Easter ToysHave you missed me? I have been working flat out this week on transitioning my job to other staff members to ensure that things go smoothly after I leave in June. Yes, I know this is a long lame-duck period but it allows me to complete the fiscal year and do as much of the work possible on a major software upgrade that I’ve been monitoring and planning for a year.

But in the meantime, it’s a lot of extra work. It’s always much easier to DO a task than to show someone else how to do it. One of my biggest responsibilities is knowing what information is available where, being able to pick up threads from different areas and weaving them together to get a complete picture of a problem and possible solutions. This isn’t something learned in a week.

All the staff will work together and I’m confident that the important things will get done, though it will take more time and there will be false moves. It comes with the territory in learning new skills; I’ll be doing that myself in my new job.

In the meantime, I found this week that I got very little actually accomplished, or at least little that I can quantify or point to now. What I did do was spend lots of time with individual staff who will be taking over different responsibilities, sitting with them so they can see how I do this stuff. I’ll have to write it up, or at least the general outlines, but these initial “show and tell” sessions take time.

I also spent a chunk of time with management staff going over a chart of “who does what.” I could read it once; now it’s covered with purple notes with names, additional things to resolve, questions and problems. Frankly, looking at the list, I do a lot more than I thought I did.

One person has already said that in some ways, there was a wish that I was leaving sooner so they could just get on with it, and I know I sort of feel the same way. This lame-duck period is good but it’s long.

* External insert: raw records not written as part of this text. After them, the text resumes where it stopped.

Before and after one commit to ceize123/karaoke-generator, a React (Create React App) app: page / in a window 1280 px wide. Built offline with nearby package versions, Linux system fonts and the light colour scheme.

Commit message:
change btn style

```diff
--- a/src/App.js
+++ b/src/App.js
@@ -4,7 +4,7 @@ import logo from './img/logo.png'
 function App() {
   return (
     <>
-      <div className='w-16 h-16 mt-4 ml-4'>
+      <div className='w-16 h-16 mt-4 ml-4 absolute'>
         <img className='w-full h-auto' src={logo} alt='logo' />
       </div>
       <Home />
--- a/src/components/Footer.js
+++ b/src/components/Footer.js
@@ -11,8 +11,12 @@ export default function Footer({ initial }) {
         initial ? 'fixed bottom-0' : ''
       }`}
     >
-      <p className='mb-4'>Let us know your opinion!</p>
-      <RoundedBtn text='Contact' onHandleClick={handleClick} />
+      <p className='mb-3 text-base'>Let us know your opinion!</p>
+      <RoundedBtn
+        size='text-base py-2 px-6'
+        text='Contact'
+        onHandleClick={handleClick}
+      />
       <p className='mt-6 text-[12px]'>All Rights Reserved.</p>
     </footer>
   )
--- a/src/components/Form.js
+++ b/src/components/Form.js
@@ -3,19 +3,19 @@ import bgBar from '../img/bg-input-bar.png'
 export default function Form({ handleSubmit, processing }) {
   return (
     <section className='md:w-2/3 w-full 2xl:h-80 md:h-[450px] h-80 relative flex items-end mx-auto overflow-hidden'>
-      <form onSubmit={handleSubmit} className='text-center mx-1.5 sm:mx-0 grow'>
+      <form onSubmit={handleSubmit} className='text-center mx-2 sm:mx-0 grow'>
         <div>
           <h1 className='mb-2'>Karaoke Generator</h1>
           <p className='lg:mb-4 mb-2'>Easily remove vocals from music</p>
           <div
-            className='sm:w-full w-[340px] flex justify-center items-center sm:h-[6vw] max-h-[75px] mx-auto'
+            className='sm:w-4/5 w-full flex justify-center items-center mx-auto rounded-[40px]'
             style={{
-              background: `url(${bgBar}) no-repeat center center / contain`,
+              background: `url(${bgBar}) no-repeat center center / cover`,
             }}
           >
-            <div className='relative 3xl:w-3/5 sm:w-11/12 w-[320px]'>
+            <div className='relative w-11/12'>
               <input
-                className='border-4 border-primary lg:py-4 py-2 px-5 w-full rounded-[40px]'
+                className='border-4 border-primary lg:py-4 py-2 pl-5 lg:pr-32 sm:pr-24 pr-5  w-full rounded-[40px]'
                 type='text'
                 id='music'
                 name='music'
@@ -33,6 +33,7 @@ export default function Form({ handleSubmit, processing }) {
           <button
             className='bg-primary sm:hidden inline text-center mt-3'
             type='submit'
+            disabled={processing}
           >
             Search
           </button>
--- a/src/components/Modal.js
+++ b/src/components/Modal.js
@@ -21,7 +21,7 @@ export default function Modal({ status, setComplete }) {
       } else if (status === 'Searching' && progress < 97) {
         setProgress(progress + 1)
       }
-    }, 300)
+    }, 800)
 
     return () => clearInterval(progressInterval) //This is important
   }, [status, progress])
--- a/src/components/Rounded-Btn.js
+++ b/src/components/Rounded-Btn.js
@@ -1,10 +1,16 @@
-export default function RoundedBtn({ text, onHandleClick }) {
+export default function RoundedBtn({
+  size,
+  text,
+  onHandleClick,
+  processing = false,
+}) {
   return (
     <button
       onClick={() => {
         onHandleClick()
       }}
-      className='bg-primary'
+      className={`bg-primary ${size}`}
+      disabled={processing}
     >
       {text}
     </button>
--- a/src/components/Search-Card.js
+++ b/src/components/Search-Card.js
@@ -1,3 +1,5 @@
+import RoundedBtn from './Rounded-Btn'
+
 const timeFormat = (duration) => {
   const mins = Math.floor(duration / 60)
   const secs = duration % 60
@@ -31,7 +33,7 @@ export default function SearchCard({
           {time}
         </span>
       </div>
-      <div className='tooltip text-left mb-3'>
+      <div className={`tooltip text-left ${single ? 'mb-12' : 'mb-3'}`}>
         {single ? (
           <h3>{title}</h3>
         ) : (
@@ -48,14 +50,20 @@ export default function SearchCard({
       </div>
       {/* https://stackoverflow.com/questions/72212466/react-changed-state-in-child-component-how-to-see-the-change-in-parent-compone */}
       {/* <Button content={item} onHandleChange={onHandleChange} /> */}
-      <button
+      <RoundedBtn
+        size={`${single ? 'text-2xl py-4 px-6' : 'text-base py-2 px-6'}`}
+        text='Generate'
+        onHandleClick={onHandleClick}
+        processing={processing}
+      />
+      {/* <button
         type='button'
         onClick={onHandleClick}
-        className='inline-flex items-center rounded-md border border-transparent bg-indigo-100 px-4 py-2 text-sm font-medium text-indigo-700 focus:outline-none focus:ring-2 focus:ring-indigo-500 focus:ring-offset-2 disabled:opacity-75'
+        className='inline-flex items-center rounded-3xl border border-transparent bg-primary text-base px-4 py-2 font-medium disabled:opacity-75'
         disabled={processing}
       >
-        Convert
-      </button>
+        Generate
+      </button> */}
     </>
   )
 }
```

I’ve been transitioning in other ways, looking for housing and planning a trip down to find somewhere to live in between the 4 trips I have in the next 6 weeks. And I’m seeing every doctor I have for updates and final checks, except the GI guy since I’m not due for a colonoscopy for another 2 years and I don’t want to give him any ideas 🙂

Billboard for Fenway’s Opening Day 2007Food? Um, yes, I’m eating it. Actually, I’m sticking within my target points + max of 5 flex points almost every day and I’ve had some rather creative meals to make that happen. While I’ve been good at tracking things each day, I’ve gotten away from the discipline of planning it in advance. This is Not a Good Thing, but it is showing me that I can roll with torqued schedules and what’s available and not go wild. With all the travels coming up, this is good to know.

In happy news, it’s Baseball Season! Yayyy! Yesterday pitcher Daisuke Matsuzaka (aka Dice-K) was smashing in his first outing with the Red Sox and we’re anticipating next week’s Opening Day at Fenway with great enthusiasm. Note the billboard in this photo, designed to look like the famous Fenway scoreboard. We love our traditions in Boston and the Sox are much beloved.